When the going gets tough, the tough go to sleep. Or at least one young woman named Diane does: She's discovered that the best way to remedy a rapidly disintegrating world is to build a new one, or at least a new place to live that won't bleed the Earth of its precious natural resources. And even if this wondrous place exists only in her dreams, it's still real, right?
Rinne Groff spends the 90 or so minutes of her new play at the Ohio Theatre, What Then, examining the myriad ways real life intrudes on dreams and, sometimes, vice versa. As dreams are all Diane (flightily played by Meg MacCary) has after losing her job, it would seem that there's a fertile playground in which Groff, director Hal Brooks, and the company can experiment.
But the fantastical elements of What Then quickly give way to a more conventional (if effectively camouflaged) political rumination, a condemnation of environmental policies and big business-favoring governments that allow faceless conglomerates to dry up bodies of water along with human livelihood. In an impressive show of restraint, President Bush is never named; however, as the show is set five years or so in the future, and as Diane's increasingly serious bouts of catatonia drive her further into the only place one person truly can make a difference, the point is still clearly made.
Diane's increasingly erratic sleep schedule and attitude - she can't hold down a "real" job because her dream work as an architect is far more rewarding - wreaks havoc on her husband Tom (Andrew Dolan) and his daughter Sallie (Merritt Wever), both of whom have their own problems. (He works for the corporation that's leeching Diane's life from her; Sallie's unable to rebuild her own life thanks to stringent drug test rules and an uncooperative family.) Only Sallie's boyfriend, Bahktiyor (Piter Marek), is capable of seeing Diane's point of view - he slowly becomes not just a kindred spirit to her, but the husband she's always dreamed of and the landscape architect who might be able to save the land's perishing soil.

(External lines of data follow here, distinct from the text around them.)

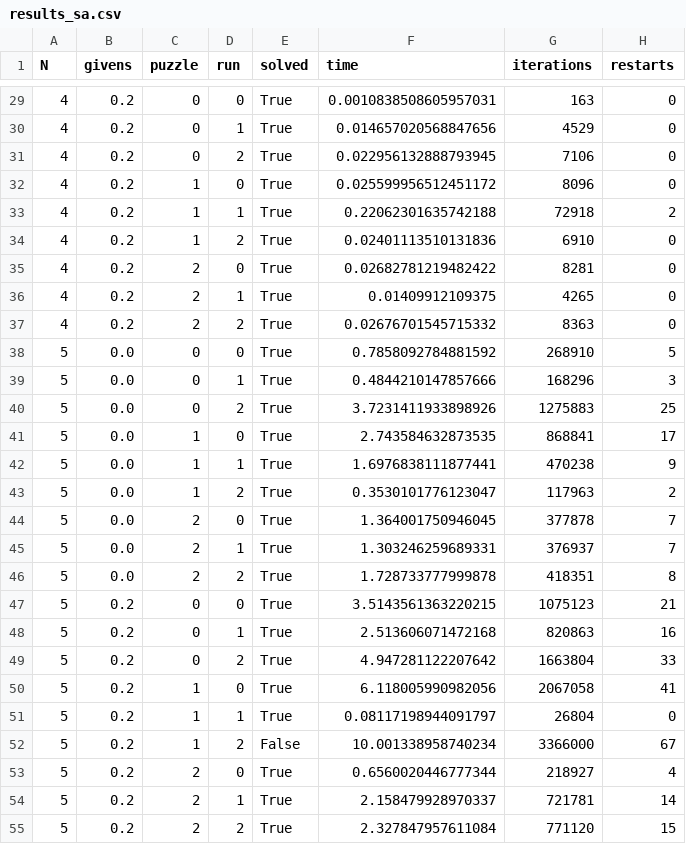
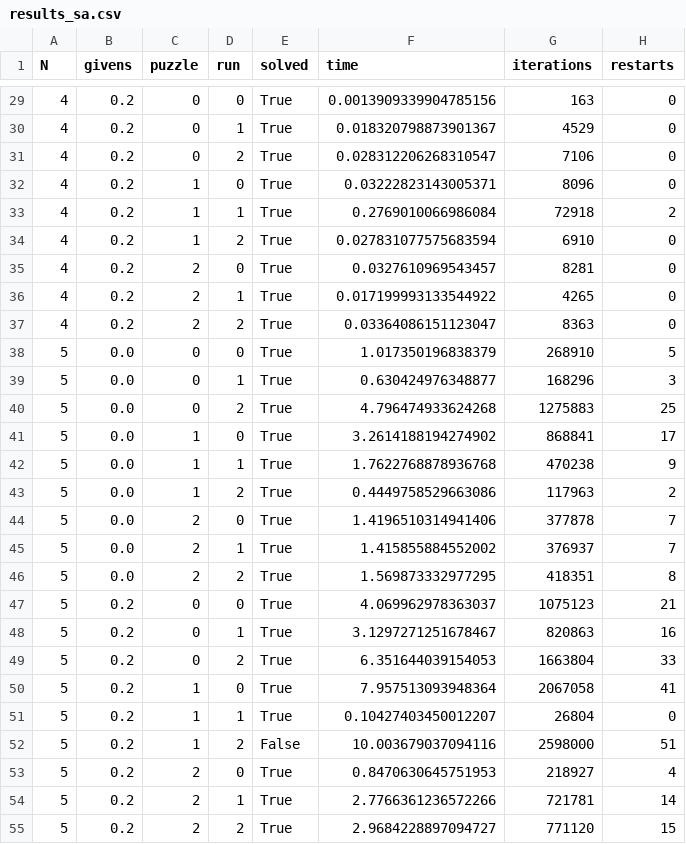
Before and after one commit to WafaaBajjouk/Foundation_AI_assignments, a CSV file: simulated_annealing/results_sa.csv, drawn as a sheet; only a part is shown, gaps mark what is left out; the diff covers the shown part only.

```diff
--- a/simulated_annealing/results_sa.csv
+++ b/simulated_annealing/results_sa.csv
@@ -29,27 +29,27 @@ N,givens,puzzle,run,solved,time,iterations,restarts
-4,0.2,0,0,True,0.0010838508605957031,163,0
-4,0.2,0,1,True,0.014657020568847656,4529,0
-4,0.2,0,2,True,0.022956132888793945,7106,0
-4,0.2,1,0,True,0.025599956512451172,8096,0
-4,0.2,1,1,True,0.22062301635742188,72918,2
-4,0.2,1,2,True,0.02401113510131836,6910,0
-4,0.2,2,0,True,0.02682781219482422,8281,0
-4,0.2,2,1,True,0.01409912109375,4265,0
-4,0.2,2,2,True,0.02676701545715332,8363,0
-5,0.0,0,0,True,0.7858092784881592,268910,5
-5,0.0,0,1,True,0.4844210147857666,168296,3
-5,0.0,0,2,True,3.7231411933898926,1275883,25
-5,0.0,1,0,True,2.743584632873535,868841,17
-5,0.0,1,1,True,1.6976838111877441,470238,9
-5,0.0,1,2,True,0.3530101776123047,117963,2
-5,0.0,2,0,True,1.364001750946045,377878,7
-5,0.0,2,1,True,1.303246259689331,376937,7
-5,0.0,2,2,True,1.728733777999878,418351,8
-5,0.2,0,0,True,3.5143561363220215,1075123,21
-5,0.2,0,1,True,2.513606071472168,820863,16
-5,0.2,0,2,True,4.947281122207642,1663804,33
-5,0.2,1,0,True,6.118005990982056,2067058,41
-5,0.2,1,1,True,0.08117198944091797,26804,0
-5,0.2,1,2,False,10.001338958740234,3366000,67
-5,0.2,2,0,True,0.6560020446777344,218927,4
-5,0.2,2,1,True,2.158479928970337,721781,14
-5,0.2,2,2,True,2.327847957611084,771120,15
+4,0.2,0,0,True,0.0013909339904785156,163,0
+4,0.2,0,1,True,0.018320798873901367,4529,0
+4,0.2,0,2,True,0.028312206268310547,7106,0
+4,0.2,1,0,True,0.03222823143005371,8096,0
+4,0.2,1,1,True,0.2769010066986084,72918,2
+4,0.2,1,2,True,0.027831077575683594,6910,0
+4,0.2,2,0,True,0.0327610969543457,8281,0
+4,0.2,2,1,True,0.017199993133544922,4265,0
+4,0.2,2,2,True,0.03364086151123047,8363,0
+5,0.0,0,0,True,1.017350196838379,268910,5
+5,0.0,0,1,True,0.630424976348877,168296,3
+5,0.0,0,2,True,4.796474933624268,1275883,25
+5,0.0,1,0,True,3.2614188194274902,868841,17
+5,0.0,1,1,True,1.7622768878936768,470238,9
+5,0.0,1,2,True,0.4449758529663086,117963,2
+5,0.0,2,0,True,1.4196510314941406,377878,7
+5,0.0,2,1,True,1.415855884552002,376937,7
+5,0.0,2,2,True,1.569873332977295,418351,8
+5,0.2,0,0,True,4.069962978363037,1075123,21
+5,0.2,0,1,True,3.1297271251678467,820863,16
+5,0.2,0,2,True,6.351644039154053,1663804,33
+5,0.2,1,0,True,7.957513093948364,2067058,41
+5,0.2,1,1,True,0.10427403450012207,26804,0
+5,0.2,1,2,False,10.003679037094116,2598000,51
+5,0.2,2,0,True,0.8470630645751953,218927,4
+5,0.2,2,1,True,2.7766361236572266,721781,14
+5,0.2,2,2,True,2.9684228897094727,771120,15
```
Also changed, not shown: 163 edited cells elsewhere in this file, 1 other file.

The distinctions between dreams and reality blur, refocus, and blur again multiple times over the course of the play, and keeping up with them is often an exciting challenge. But ultimately we're never drawn into the fantasy - events are too grounded in the realistic for us to believe, as Diane does, in a worthwhile world just past the edge of consciousness. What so entices her about her dream to cause her to retreat entirely into it is never made clear to us beyond a few hysterical pronouncements and some inconclusive happening at evening's end.
Groff better balanced the actual and the imaginary in her play The Ruby Sunrise, about television's distortions and augmentations of true events, which had its New York premiere at the Public earlier this season. True, it also evidenced its author's difficulty in integrating current political concerns into a more complex and unconventional dramatic framework. But it had a humor and heart that the more inherently pointed and provocative What Then lacks, and more actively engaged the imagination.
Nonetheless, Brooks's direction is smooth, injecting moments of cleverness in a world as devoid of wit as it is becoming of water. And Jo Winiarski's post-modern kitchen set, Kirk Bookman's pre-apocalyptic lighting, and Joe Popp's mock-retro original music all set the right tone of clashing times and perspectives. But the acting is uneasily uneven across the board, with MacCary too stilted to effortlessly carry the weight of Diane's troubles (and thus the world's) on her shoulders; Dolan and Wever alternately overplay and underplay their alternately overwritten and underwritten roles.
Marek, though, strikes the proper tone of confliction: Bahktiyor eventually becomes as caught between Diane's world and the "real" one as she is, and his journey from curious skepticism to understanding becomes the play's most interesting. He's our advocate onstage, and it's great to see him swept away by possibility, however imaginary it may or may not be. If only it were possible us to join him and Diane for the ride.